He is the fourth Nigerian player to drive social change through football by pledging 1% of his salary.
Dessers will also team up with fellow compatriots William Trust-Ekong, Leon Balogun, and Onome Ebi on football’s growing social impact collective.
Through Common Goal, Dessers will support the work of YEDI in his home country — an organisation that uses football to equip young people with the tools to help build their assets, facilitate their access to health services, and promote their adherence to healthy behaviours.
“Football is the biggest sport in the world, everywhere we travel and go, it’s present,” he said.
“People watch football all over the world, so the men and women who play it have a certain responsibility.
“I choose to support the YEDI-project in Nigeria. Not only because it’s in the country of my roots, but also because of the work they do. To spread awareness about diseases and prevention and to inform and help young adolescents.”
Dessers first became aware of Common Goal through co-founder Juan Mata. Hearing the Spaniards passionate words regarding a footballer’s social responsibility was something that resonated with him deeply.
However, it was following his summer move to K.R.C Genk and after recently acquiring his first international cap for Nigeria, that the 25-year old striker felt his sense of personal responsibility grow.
After some productive talks with fellow members, a discussion with international teammate Troost-Ekong helped assure him that pledging 1% of his wages to the social development of those in need was the right thing to do.
“I saw it [Common Goal] a couple of years ago with Juan Mata and since then it’s been on my mind,” said Dessers.
“This summer I spoke with some people from Common Goal and at the national team I spoke with William Troost-Ekong, they confirmed the ideas I had, so it was an easy decision for me.
“As a football player, you are blessed. You can make a living while doing what you love the most.
“I arrived at a turning point in my career: becoming top scorer in the Netherlands, my first cap for Nigeria. As your name grows a little bit more in the football world, the feeling of responsibility grows.

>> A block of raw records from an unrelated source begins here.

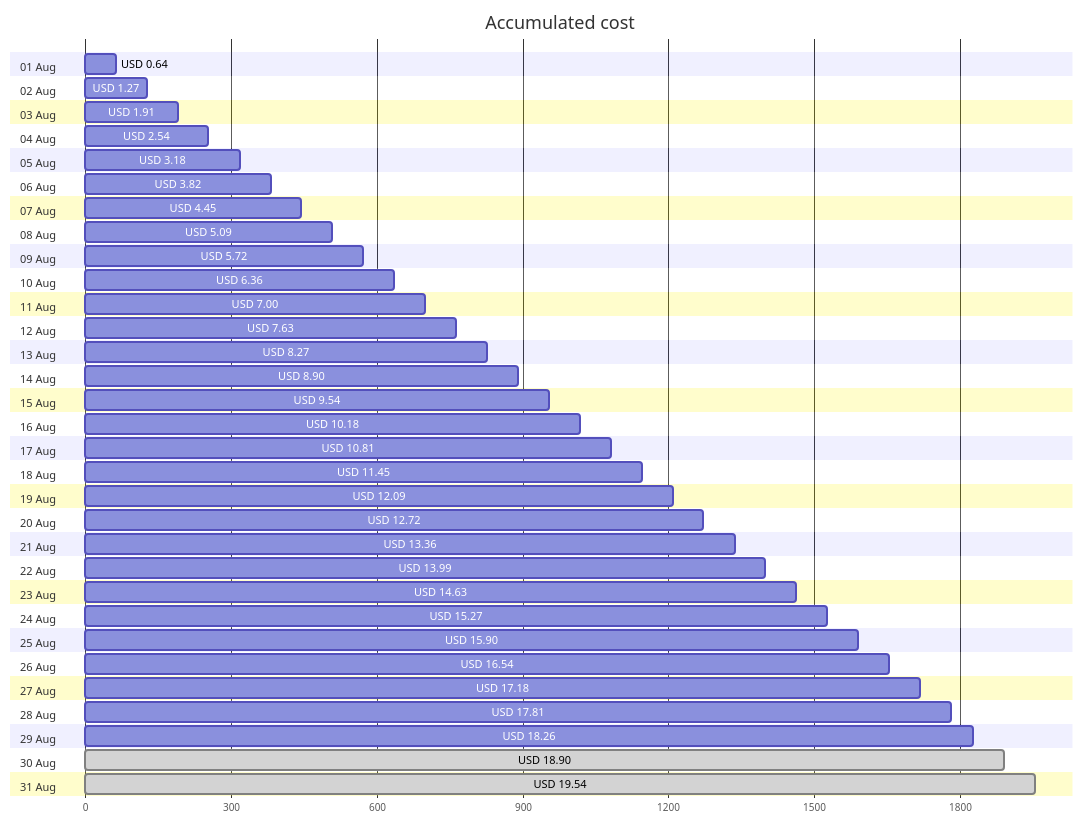
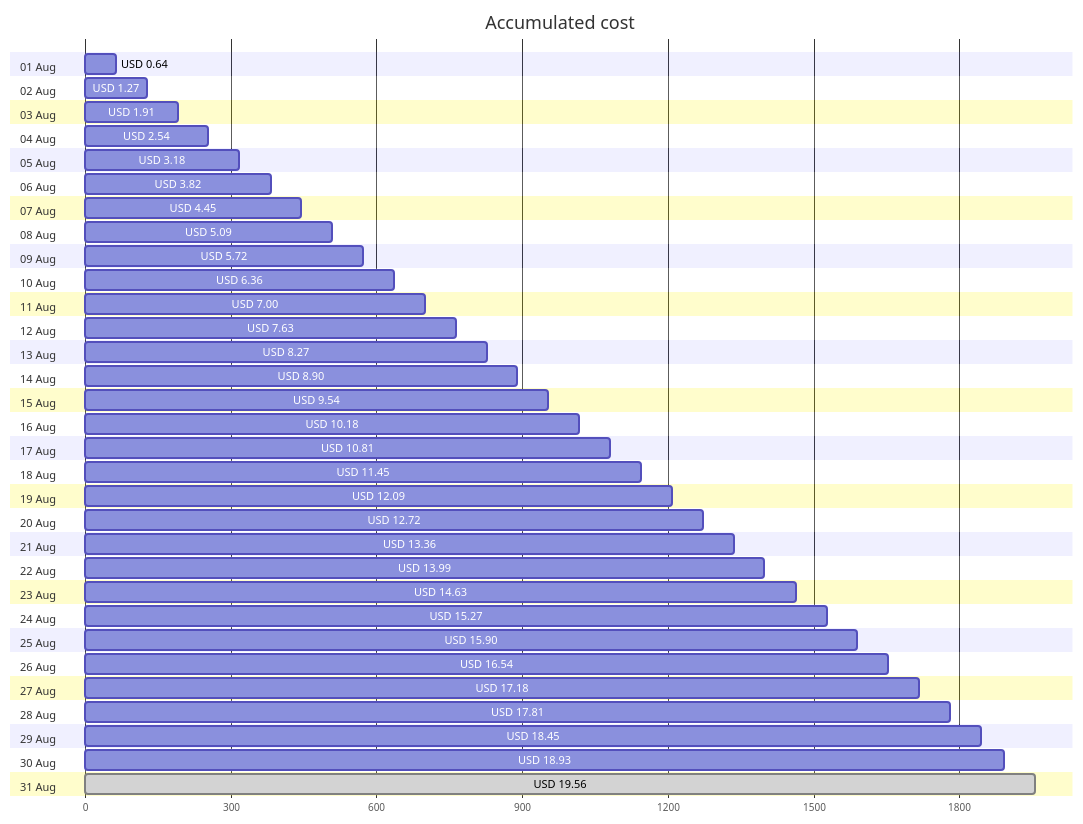
Before and after one commit to jpfulton/azure-personal-reports: the first of 4 diagrams in cost-reports/accumulated-cost.md, drawn with Mermaid. The commit also changed other lines of this file and 4 other files, not shown here.

````diff
--- a/cost-reports/accumulated-cost.md
+++ b/cost-reports/accumulated-cost.md
@@ -20,68 +20,68 @@
 ```mermaid
 gantt
    title Accumulated cost
    dateFormat  X
    axisFormat %s
    section 01 Aug
    USD 0.64 :0, 64
    section 02 Aug
    USD 1.27 :0, 127
    section 03 Aug
    USD 1.91 :0, 191
    section 04 Aug
    USD 2.54 :0, 254
    section 05 Aug
    USD 3.18 :0, 318
    section 06 Aug
    USD 3.82 :0, 382
    section 07 Aug
    USD 4.45 :0, 445
    section 08 Aug
    USD 5.09 :0, 509
    section 09 Aug
    USD 5.72 :0, 572
    section 10 Aug
    USD 6.36 :0, 636
    section 11 Aug
    USD 7.00 :0, 700
    section 12 Aug
    USD 7.63 :0, 763
    section 13 Aug
    USD 8.27 :0, 827
    section 14 Aug
    USD 8.90 :0, 890
    section 15 Aug
    USD 9.54 :0, 954
    section 16 Aug
    USD 10.18 :0, 1018
    section 17 Aug
    USD 10.81 :0, 1081
    section 18 Aug
    USD 11.45 :0, 1145
    section 19 Aug
    USD 12.09 :0, 1209
    section 20 Aug
    USD 12.72 :0, 1272
    section 21 Aug
    USD 13.36 :0, 1336
    section 22 Aug
    USD 13.99 :0, 1399
    section 23 Aug
    USD 14.63 :0, 1463
    section 24 Aug
    USD 15.27 :0, 1527
    section 25 Aug
    USD 15.90 :0, 1590
    section 26 Aug
    USD 16.54 :0, 1654
    section 27 Aug
    USD 17.18 :0, 1718
    section 28 Aug
    USD 17.81 :0, 1781
    section 29 Aug
-   USD 18.26 :0, 1826
+   USD 18.45 :0, 1845
    section 30 Aug
-   USD 18.90 : done, 0, 1890
+   USD 18.93 :0, 1893
    section 31 Aug
-   USD 19.54 : done, 0, 1954
+   USD 19.56 : done, 0, 1956
 ```
````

“This is the perfect moment to give back and help and support the people who need it.”
Not yet at the peak of his powers, the young Nigerian still has plenty of time left in the game to be remembered for his exploits on the pitch.

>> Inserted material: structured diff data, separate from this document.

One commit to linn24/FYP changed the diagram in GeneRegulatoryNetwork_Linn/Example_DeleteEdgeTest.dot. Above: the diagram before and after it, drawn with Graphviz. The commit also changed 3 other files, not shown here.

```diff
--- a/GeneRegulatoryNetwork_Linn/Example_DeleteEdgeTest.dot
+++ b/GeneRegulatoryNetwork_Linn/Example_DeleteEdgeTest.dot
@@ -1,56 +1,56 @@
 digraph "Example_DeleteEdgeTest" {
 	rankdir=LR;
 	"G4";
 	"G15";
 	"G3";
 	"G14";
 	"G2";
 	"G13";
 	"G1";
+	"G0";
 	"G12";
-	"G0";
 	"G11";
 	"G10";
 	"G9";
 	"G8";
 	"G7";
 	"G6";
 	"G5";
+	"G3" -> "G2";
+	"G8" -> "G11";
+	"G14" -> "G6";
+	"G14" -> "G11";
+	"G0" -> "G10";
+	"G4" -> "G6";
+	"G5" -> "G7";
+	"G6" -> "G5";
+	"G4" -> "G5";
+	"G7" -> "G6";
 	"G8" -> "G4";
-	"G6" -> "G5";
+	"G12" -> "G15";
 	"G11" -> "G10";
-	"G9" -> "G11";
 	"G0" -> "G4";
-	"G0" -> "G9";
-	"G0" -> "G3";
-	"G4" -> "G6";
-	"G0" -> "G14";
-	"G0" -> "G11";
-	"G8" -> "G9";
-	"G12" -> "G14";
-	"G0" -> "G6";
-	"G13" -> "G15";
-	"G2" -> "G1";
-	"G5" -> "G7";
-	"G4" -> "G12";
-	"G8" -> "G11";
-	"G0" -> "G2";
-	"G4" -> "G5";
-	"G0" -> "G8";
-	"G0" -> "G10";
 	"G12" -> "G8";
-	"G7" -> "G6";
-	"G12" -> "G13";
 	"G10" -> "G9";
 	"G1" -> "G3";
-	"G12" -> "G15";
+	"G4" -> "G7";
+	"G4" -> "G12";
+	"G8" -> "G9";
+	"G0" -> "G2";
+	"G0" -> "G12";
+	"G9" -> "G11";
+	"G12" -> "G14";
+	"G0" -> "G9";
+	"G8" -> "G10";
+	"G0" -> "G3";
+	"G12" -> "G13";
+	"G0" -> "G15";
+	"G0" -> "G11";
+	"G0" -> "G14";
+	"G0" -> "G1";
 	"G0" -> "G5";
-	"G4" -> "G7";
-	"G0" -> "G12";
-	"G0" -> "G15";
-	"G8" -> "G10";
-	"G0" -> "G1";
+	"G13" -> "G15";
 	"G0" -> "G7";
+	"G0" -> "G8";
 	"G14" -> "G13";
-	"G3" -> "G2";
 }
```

However, the humble, Belgian-born forward hopes his decision to join at a relatively young age can inspire others to do so too.
“I hope I can inspire people to join us with Common Goal,” he said.

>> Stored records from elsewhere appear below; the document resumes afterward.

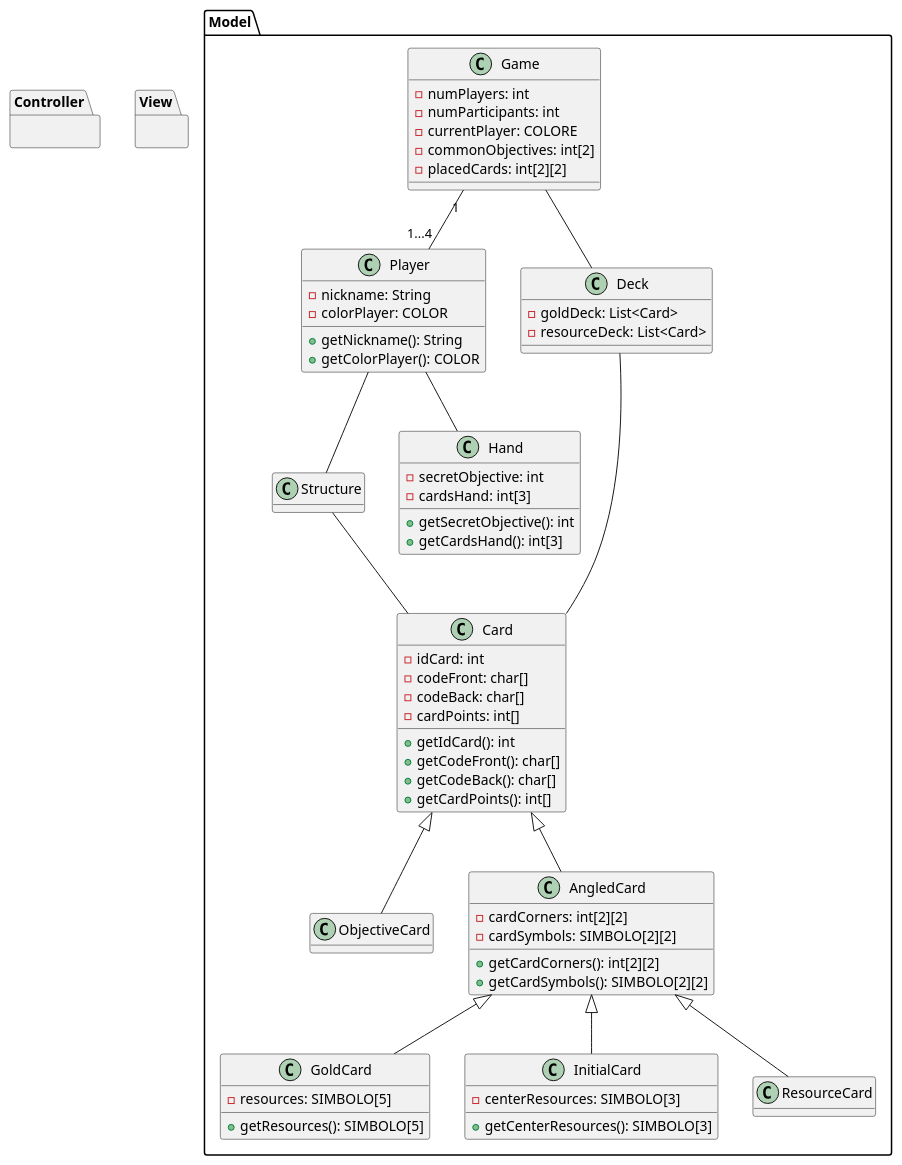
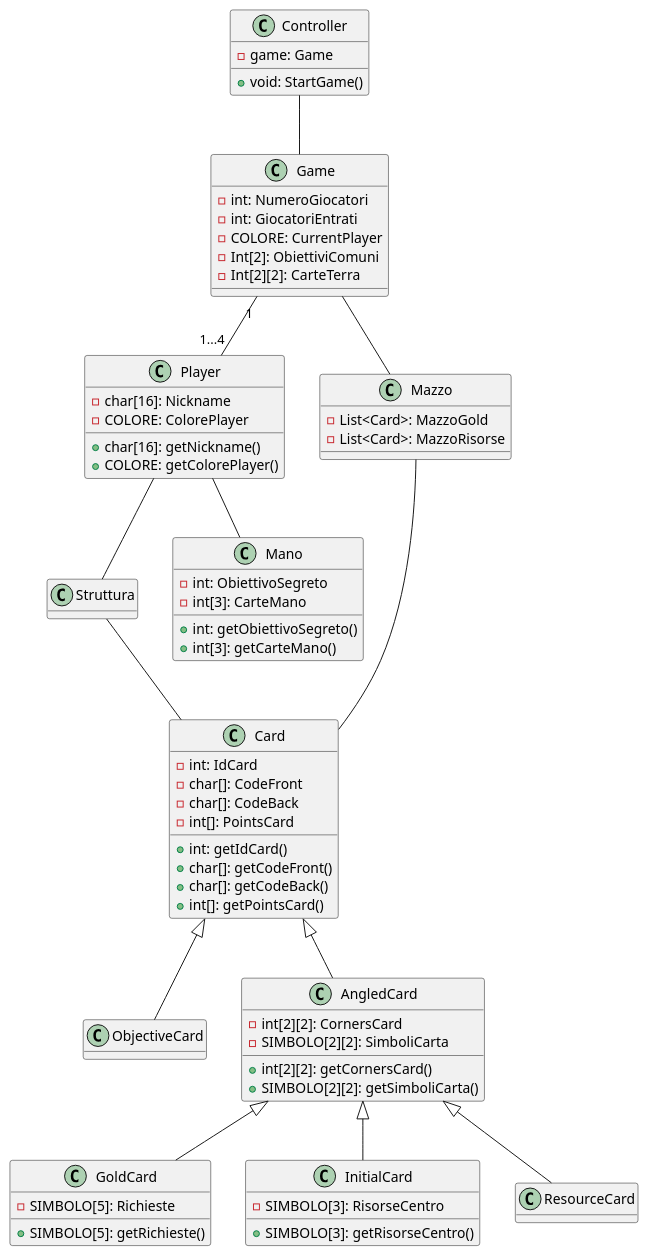
Before and after one commit to LucaPozzato/ing-sw-2024-pozzato-puccia-romano-saso: the diagram in UML/uml.pu, drawn with PlantUML. The commit also changed other lines of this file, not shown here.

Commit message:
Revert "flipper uml type & var + english var"
This reverts commit 8384994087d7be570791750990f5c9f49f247949.

```diff
--- a/UML/uml.pu
+++ b/UML/uml.pu
@@ -1,106 +1,132 @@
-@startuml uml
+@startuml
 
 hide empty fields
 
-'TODO: '
+'2DO: '
 '1. Enumerazione simboli e colori '
 '2. frecce di composizione per struttura - carte '
 '3. metodi Game '
 '4. tutto controller '
 '5. come inserire, cosa inserire per la view '
 '6. inserire network? '
+'edo frocio'
 
-package Model {
-    class Game {
-        - numPlayers: int
-        - numParticipants: int
-        '- ?StadioGioco
-        - currentPlayer: COLORE
-        '?Board con dizionario colore punteggio
-        'check sull'istanza array
-        - commonObjectives: int[2]
-        - placedCards: int[2][2]
-    }
+class Controller {
 
-    class Player {
-        - nickname: String
-        - colorPlayer: COLOR
+    'attributi
+    - game: Game
 
-        + getNickname(): String
-        + getColorPlayer(): COLOR
-    }
+    'metodi'
+    + void: StartGame()
 
 
-    class Card {
-        'colore lo codifichiam nell'id? o lo salviamo in una var?
-        - idCard: int
-        - codeFront: char[]
-        - codeBack: char[]
-        - cardPoints: int[]
-
-        + getIdCard(): int
-        + getCodeFront(): char[]
-        + getCodeBack(): char[]
-        + getCardPoints(): int[]
-    }
-
-    class ObjectiveCard extends Card {
-        'tipo dell'obiettivo con enum? o codificato?'
-        'non chiarissimo come caratterizzare l'obiettivo'
-    }
-
-    class AngledCard extends Card {
-        - cardCorners: int[2][2]
-        'decidere valore di default per corner non presente, corner presente non collegato, Id/puntatore carrta'
-        - cardSymbols: SIMBOLO[2][2]
-
-        + getCardCorners(): int[2][2]
-        + getCardSymbols(): SIMBOLO[2][2]
-    }
-
-    class GoldCard extends AngledCard {
-        - resources: SIMBOLO[5]
-        'tipo ^ da capire'
-        'caratterizzare tipo obiettivo'
-
-        + getResources(): SIMBOLO[5]
-    }
-
-    class InitialCard extends AngledCard {
-        - centerResources: SIMBOLO[3]
-        'tipo da capire'
-
-        + getCenterResources(): SIMBOLO[3]
-    }
-
-    class ResourceCard extends AngledCard {}
-
-    class Structure {}
-
-    class Deck {
-        'check sul tipo dinamico statico'
-        - goldDeck: List<Card>
-        - resourceDeck: List<Card>
-    }
-
-    class Hand {
-        - secretObjective: int
-        - cardsHand: int[3]
-
-        + getSecretObjective(): int
-        + getCardsHand(): int[3]
-    }
 }
 
+class Game {
+    - int: NumeroGiocatori
+    - int: GiocatoriEntrati
+    '- ?StadioGioco '
+    - COLORE: CurrentPlayer
+    '?Board con dizionario colore punteggio'
+    'check sull'istanza array
+    - Int[2]: ObiettiviComuni
+    - Int[2][2]: CarteTerra
+}
+
+class Player {
+   - char[16]: Nickname
+   - COLORE: ColorePlayer
+
+   + char[16]: getNickname()
+   + COLORE: getColorePlayer()
+}
+
+
+class Card {
+    'colore lo codifichiam nell'id? o lo salviamo in una var?
+   - int: IdCard
+   - char[]: CodeFront
+   - char[]: CodeBack
+   - int[]: PointsCard
+
+   + int: getIdCard()
+   + char[]: getCodeFront()
+   + char[]: getCodeBack()
+   + int[]: getPointsCard()
+
+}
+
+class ObjectiveCard extends Card {
+
+    'tipo dell'obiettivo con enum? o codificato?'
+    'non chiarissimo come caratterizzare l'obiettivo'
+
+}
+
+class AngledCard extends Card {
+
+    - int[2][2]: CornersCard
+    'decidere valore di default per corner non presente, corner presente non collegato, Id/puntatore carrta'
+    - SIMBOLO[2][2]: SimboliCarta
+
+    + int[2][2]: getCornersCard()
+    + SIMBOLO[2][2]: getSimboliCarta()
+}
+
+
+class GoldCard extends AngledCard {
+
+    - SIMBOLO[5]: Richieste
+    'tipo ^ da capire'
+    'caratterizzare tipo obiettivo'
+
+    + SIMBOLO[5]: getRichieste()
+
+}
+
+
+class InitialCard extends AngledCard {
+
+    - SIMBOLO[3]: RisorseCentro
+    'tipo da capire'
+
+    + SIMBOLO[3]: getRisorseCentro()
+}
+
+class ResourceCard extends AngledCard {}
+
+class Struttura {
+
+}
+
+
+class Mazzo {
+
+    'check sul tipo dinamico statico'
+    - List<Card>: MazzoGold
+    - List<Card>: MazzoRisorse
+
+}
+
+class Mano {
+
+    - int: ObiettivoSegreto
+    - int[3]: CarteMano
+
+    + int: getObiettivoSegreto()
+    + int[3]: getCarteMano()
+}
+
+
+Controller  --  Game
 Game "1" -- "1...4" Player
-Game -- Deck
-Deck -- Card
-Player -- Structure
-Player -- Hand
-Structure -- Card
+Game -- Mazzo
+Mazzo -- Card
+Player -- Struttura
+Player -- Mano
+Struttura -- Card
 
-package Controller {}
 
-package View {}
+
 
 @enduml
```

“You can help a lot of people in quite an easy way.
“It’s great to create a legacy and win games on the pitch, but I think it feels also great to [do] this off the pitch.
“This is a first step for me, but I believe we can grow as a group and help each other.”